The American Library Association (ALA) represents not only thousands of professionals but also hundreds of thousands of constituents in more than 120,000 academic, public, school, and special libraries. Our professionals strive every day—in often challenging circumstances—to build community and help transform the lives of those in our community.
Being all things to all people, however, is impossible. This is why the Association steps in, to set the vision and tone for professionals to follow throughout their working days, though it is not always easy. In the past months I have experienced the highest of highs and the lowest of lows, and I have at times felt helpless during one of the most sustained, vitriolic election seasons in our nation’s history, watching as policy issues affect our communities and our very institutions.
Because of this, I released a statement in late November, stating, “ALA believes that the struggle against racism, prejudice, stereotyping, and discrimination is central to our mission. We will continue to support efforts to abolish intolerance and cultural invisibility, stand up for all the members of the communities we serve, and promote understanding and inclusion through our work.”
I meant it.
As a profession, we have remained consistent in our beliefs, no matter the difficulty or challenge.
As a profession, we have remained consistent in our beliefs, no matter the difficulty or challenge, and we must continue to do so.
Some have chided me for saying we must move forward, because they think it means acquiescing in our vision and values.

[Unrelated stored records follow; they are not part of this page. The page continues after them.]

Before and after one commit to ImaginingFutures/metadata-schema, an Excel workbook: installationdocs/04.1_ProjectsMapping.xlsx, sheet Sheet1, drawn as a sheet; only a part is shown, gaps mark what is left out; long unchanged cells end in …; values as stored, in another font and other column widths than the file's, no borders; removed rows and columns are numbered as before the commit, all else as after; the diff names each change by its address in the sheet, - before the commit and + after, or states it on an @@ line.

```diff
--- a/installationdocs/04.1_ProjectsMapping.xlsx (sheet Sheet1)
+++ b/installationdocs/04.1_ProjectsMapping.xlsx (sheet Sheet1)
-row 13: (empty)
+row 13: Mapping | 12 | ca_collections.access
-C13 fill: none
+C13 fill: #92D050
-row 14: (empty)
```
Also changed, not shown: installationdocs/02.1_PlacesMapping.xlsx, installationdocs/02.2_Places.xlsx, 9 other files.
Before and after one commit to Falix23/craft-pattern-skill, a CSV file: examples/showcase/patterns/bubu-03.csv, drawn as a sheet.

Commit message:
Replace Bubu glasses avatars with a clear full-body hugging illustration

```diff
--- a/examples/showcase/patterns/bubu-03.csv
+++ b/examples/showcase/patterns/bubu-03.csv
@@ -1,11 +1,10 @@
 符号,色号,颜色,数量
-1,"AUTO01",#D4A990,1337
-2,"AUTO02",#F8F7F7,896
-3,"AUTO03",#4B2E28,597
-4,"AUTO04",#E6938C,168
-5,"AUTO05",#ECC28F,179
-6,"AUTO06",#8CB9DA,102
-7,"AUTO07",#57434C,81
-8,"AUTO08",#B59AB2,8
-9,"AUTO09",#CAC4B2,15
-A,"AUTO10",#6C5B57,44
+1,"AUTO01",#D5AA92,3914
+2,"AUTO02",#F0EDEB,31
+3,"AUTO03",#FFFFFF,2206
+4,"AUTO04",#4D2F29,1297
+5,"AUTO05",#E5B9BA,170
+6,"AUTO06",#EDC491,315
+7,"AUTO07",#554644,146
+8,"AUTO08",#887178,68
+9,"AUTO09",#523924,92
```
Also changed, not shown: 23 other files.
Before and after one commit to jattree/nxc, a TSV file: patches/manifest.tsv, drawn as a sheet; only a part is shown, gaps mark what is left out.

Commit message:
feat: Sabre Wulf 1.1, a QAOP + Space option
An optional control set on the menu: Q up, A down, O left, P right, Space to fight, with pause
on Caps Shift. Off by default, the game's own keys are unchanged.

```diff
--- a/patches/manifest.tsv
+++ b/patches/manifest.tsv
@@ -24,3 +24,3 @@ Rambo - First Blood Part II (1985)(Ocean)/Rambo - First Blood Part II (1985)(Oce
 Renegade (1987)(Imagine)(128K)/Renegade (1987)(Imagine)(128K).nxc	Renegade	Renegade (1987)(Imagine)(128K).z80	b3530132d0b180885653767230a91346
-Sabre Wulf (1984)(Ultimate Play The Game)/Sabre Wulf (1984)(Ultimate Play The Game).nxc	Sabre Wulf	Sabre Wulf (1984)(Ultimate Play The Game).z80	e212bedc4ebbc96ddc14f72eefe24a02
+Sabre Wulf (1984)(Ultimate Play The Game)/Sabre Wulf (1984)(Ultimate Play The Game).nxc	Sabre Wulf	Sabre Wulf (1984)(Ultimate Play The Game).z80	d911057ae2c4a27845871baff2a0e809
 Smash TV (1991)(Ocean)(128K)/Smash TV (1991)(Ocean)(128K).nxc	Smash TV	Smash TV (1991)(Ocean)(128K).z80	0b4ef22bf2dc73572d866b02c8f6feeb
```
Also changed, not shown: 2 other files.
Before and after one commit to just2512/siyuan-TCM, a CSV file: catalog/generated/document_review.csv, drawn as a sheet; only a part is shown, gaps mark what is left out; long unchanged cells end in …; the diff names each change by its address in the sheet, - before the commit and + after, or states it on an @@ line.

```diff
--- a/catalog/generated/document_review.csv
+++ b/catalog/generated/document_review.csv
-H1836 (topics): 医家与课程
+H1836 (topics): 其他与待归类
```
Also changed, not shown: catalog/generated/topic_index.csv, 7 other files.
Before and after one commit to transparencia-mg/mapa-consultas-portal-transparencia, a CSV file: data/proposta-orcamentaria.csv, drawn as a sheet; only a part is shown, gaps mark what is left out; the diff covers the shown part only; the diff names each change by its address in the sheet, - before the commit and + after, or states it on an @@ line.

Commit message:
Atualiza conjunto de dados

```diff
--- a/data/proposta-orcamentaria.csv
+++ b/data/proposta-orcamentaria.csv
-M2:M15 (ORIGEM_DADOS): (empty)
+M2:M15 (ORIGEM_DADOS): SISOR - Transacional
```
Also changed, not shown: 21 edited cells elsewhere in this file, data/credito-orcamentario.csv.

To me, moving forward means carefully planning for how we take our next steps. We can’t ignore where we are now, but we must educate others as to what our ideals are and what our values mean. We must continue to be inclusive beacons for meaningful and equitable public discourse, push for social justice, champion intellectual freedom, fight for equitable access to resources and services for our constituents, protect privacy, commit to diversity, and strive to ensure that we help build and sustain a literate constituency.
Support through difficult times
Though these difficult times are unprecedented, they are not insurmountable. We need to rethink how we illustrate what we do and the incredible impact we have. This means identifying expertise in our practices and processes and divvying responsibilities. We should commit to supporting those who research and identify; those who create; and those who deliver. When I deliver, and when all of us deliver, we must reaffirm and illustrate that every single message is founded on our longstanding principles.
We have much to offer in the years ahead, creating, for instance, pathfinders to crisis toolkits that ensure equity and diversity; materials and resources that celebrate our differences; links to guidelines for managing harassment and bullying; statements affirming our beliefs; and a wide range of other resources. In addition, we have unique expertise and leadership in our ALA offices and divisions, providing mission statements, goals, and initiatives, not to mention tireless support for us. We also have unique expertise in our member groups—via committees, task forces, and other working groups that advance both general organizational roles and specific projects. And we have unique expertise and commitment from our membership, including librarians, library workers, and stakeholders.
My hope is that decision makers will focus on working together to improve the lives of all Americans, including the most vulnerable. We will continue to work together to aggressively defend what we do and who we are, and we will advance our agenda in our communities and transform the lives of our constituents.